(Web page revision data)

-=-=-

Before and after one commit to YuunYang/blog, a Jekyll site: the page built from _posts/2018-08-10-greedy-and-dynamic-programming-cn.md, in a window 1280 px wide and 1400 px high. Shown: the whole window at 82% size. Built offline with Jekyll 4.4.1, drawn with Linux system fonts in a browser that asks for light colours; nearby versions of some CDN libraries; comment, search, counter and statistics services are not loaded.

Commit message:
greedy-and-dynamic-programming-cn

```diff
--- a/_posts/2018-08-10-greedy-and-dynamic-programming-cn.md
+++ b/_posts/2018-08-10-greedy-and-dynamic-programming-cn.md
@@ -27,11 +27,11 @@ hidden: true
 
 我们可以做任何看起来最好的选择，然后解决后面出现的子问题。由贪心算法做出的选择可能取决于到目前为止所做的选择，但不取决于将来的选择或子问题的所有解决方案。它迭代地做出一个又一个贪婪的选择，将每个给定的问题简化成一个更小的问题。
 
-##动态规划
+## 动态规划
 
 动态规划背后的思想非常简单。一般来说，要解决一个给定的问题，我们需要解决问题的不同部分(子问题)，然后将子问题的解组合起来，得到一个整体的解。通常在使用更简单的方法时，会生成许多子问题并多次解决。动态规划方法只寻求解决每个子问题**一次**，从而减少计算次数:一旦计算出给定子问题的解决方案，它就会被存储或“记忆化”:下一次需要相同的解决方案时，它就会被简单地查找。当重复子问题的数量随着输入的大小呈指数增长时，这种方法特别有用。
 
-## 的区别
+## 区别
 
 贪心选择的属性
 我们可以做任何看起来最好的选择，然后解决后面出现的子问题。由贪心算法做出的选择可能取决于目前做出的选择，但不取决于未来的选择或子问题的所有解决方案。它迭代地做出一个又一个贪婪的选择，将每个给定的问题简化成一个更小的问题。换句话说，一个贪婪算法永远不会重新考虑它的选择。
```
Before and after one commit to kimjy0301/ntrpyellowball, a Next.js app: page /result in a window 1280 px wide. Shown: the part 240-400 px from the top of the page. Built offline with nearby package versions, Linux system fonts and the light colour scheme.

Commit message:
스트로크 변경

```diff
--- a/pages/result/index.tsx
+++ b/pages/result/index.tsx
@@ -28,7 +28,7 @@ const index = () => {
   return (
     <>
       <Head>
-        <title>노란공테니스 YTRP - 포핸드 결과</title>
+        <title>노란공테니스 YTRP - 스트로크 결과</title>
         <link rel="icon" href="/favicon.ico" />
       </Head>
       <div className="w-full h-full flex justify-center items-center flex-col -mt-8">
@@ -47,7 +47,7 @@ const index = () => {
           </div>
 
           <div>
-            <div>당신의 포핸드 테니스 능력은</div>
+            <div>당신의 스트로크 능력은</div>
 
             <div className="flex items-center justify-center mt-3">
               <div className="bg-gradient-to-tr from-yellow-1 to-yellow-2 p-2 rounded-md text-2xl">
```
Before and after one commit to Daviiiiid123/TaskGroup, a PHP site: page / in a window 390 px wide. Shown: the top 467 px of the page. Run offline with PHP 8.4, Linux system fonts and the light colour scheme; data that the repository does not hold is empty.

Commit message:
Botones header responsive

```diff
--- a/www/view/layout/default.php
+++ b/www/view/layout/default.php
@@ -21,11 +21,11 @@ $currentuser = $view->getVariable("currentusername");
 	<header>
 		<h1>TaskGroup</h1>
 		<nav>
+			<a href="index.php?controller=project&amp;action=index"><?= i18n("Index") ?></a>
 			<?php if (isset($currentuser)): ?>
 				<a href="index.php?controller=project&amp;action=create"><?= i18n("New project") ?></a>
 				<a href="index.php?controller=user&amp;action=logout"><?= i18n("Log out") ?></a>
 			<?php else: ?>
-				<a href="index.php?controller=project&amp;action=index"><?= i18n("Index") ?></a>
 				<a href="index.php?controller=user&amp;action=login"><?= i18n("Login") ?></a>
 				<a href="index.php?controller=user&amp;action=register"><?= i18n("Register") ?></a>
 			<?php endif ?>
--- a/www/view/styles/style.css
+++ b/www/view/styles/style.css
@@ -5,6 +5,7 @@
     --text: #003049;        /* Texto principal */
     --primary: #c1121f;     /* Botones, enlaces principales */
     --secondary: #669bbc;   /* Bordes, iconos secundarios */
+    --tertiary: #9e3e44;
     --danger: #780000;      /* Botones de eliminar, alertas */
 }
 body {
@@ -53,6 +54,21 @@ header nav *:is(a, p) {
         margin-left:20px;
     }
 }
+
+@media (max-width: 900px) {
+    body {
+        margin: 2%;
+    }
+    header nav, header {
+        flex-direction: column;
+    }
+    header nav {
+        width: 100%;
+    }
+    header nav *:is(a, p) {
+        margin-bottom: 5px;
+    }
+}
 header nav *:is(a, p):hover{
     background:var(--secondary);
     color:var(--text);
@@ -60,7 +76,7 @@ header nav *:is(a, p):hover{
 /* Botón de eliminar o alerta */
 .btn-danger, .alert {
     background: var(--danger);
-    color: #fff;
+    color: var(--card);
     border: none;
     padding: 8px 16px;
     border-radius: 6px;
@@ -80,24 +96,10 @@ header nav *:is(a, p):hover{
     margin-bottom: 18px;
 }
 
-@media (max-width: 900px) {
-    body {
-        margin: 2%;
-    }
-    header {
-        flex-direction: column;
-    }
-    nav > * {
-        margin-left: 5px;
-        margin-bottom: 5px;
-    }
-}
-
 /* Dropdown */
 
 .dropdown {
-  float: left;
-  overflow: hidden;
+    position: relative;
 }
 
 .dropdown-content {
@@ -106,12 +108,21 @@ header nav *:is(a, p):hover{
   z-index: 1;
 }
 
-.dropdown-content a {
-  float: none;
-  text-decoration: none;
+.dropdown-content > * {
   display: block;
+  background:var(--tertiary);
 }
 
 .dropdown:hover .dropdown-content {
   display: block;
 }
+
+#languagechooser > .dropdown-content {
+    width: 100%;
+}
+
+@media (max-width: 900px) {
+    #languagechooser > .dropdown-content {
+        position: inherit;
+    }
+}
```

-=-=-

• [Brief]:
From the records, copy out each line that includes the string "greedy".

• [Solved problem]:
Before and after one commit to YuunYang/blog, a Jekyll site: the page built from _posts/2018-08-10-greedy-and-dynamic-programming-cn.md, in a window 1280 px wide and 1400 px high. Shown: the whole window at 82% size. Built offline with Jekyll 4.4.1, drawn with Linux system fonts in a browser that asks for light colours; nearby versions of some CDN libraries; comment, search, counter and statistics services are not loaded.
greedy-and-dynamic-programming-cn
--- a/_posts/2018-08-10-greedy-and-dynamic-programming-cn.md
+++ b/_posts/2018-08-10-greedy-and-dynamic-programming-cn.md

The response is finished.